Work required | Count the lines in the entries below that include the word "local". Give nothing but the number.

======== Input material

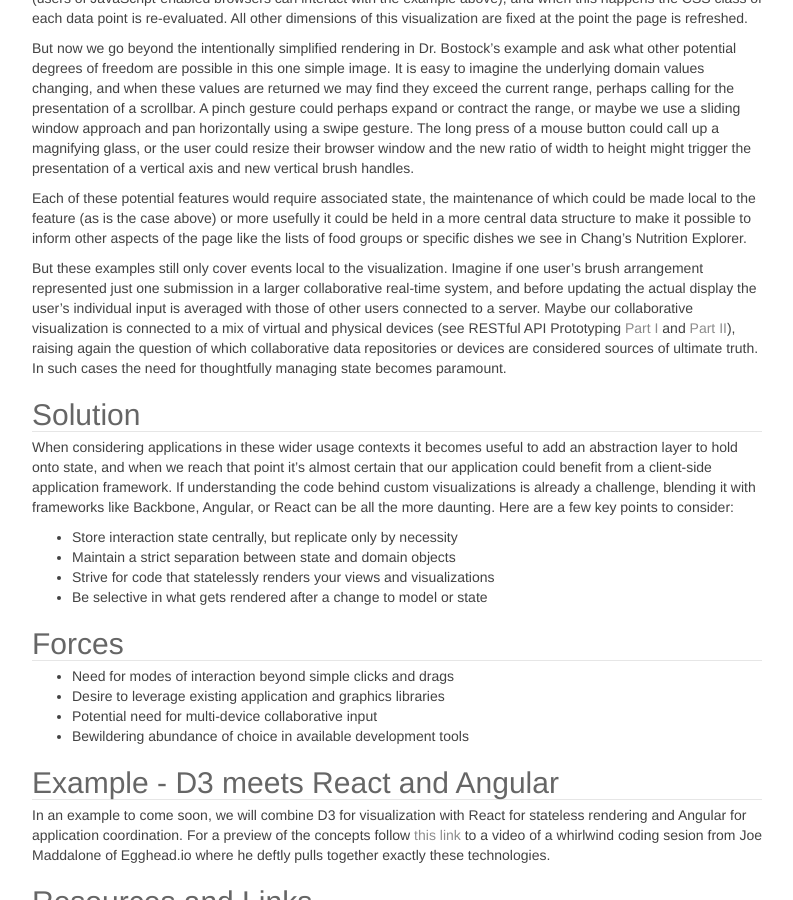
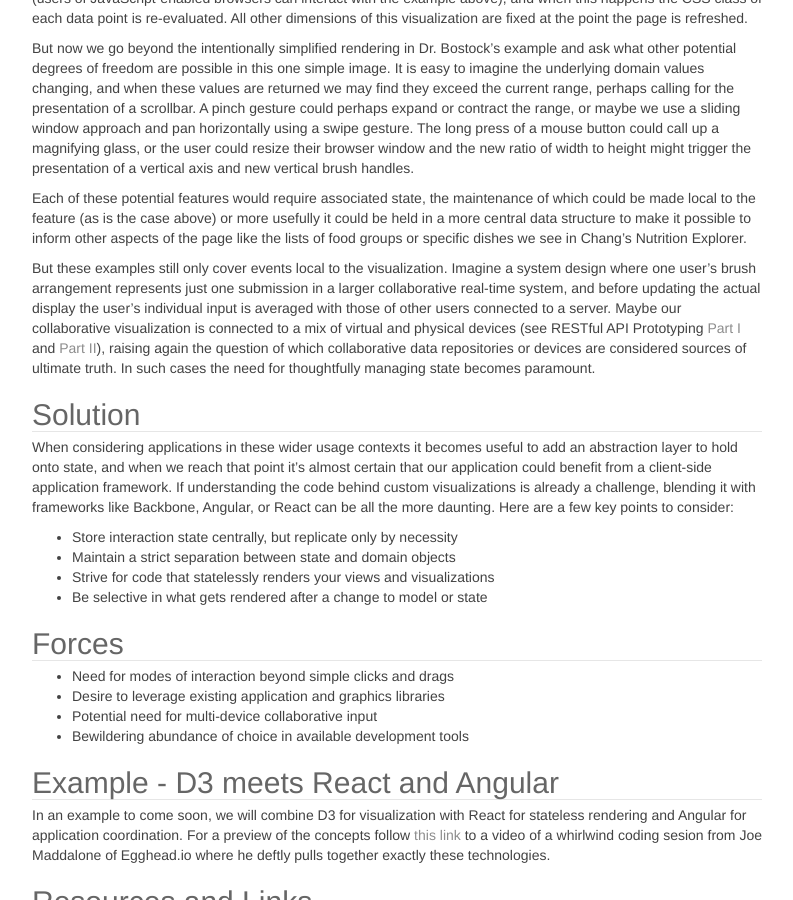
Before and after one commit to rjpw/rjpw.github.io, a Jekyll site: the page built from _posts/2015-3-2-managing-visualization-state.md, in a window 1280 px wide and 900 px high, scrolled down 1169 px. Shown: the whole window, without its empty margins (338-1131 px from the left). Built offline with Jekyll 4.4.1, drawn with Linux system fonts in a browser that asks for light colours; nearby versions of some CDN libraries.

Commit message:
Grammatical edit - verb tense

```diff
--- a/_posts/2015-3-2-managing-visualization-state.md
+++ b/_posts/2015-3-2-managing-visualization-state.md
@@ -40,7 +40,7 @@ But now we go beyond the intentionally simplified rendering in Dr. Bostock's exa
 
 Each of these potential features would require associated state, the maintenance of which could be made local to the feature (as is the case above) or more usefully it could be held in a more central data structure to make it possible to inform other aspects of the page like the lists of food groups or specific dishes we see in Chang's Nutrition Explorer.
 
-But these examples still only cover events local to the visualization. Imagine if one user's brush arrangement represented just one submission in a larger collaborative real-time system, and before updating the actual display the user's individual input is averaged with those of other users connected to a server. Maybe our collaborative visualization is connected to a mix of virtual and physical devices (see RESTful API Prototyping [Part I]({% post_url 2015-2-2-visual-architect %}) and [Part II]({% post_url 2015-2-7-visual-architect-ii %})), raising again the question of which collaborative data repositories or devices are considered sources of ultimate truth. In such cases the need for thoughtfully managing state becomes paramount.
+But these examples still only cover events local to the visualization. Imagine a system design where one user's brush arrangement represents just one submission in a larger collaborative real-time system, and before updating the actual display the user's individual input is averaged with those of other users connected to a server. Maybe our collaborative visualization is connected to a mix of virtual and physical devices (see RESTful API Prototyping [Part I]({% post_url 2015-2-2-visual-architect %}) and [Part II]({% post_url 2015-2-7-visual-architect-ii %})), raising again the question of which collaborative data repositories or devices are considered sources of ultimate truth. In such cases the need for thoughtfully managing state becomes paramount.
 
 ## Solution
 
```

================

Exercise output | 3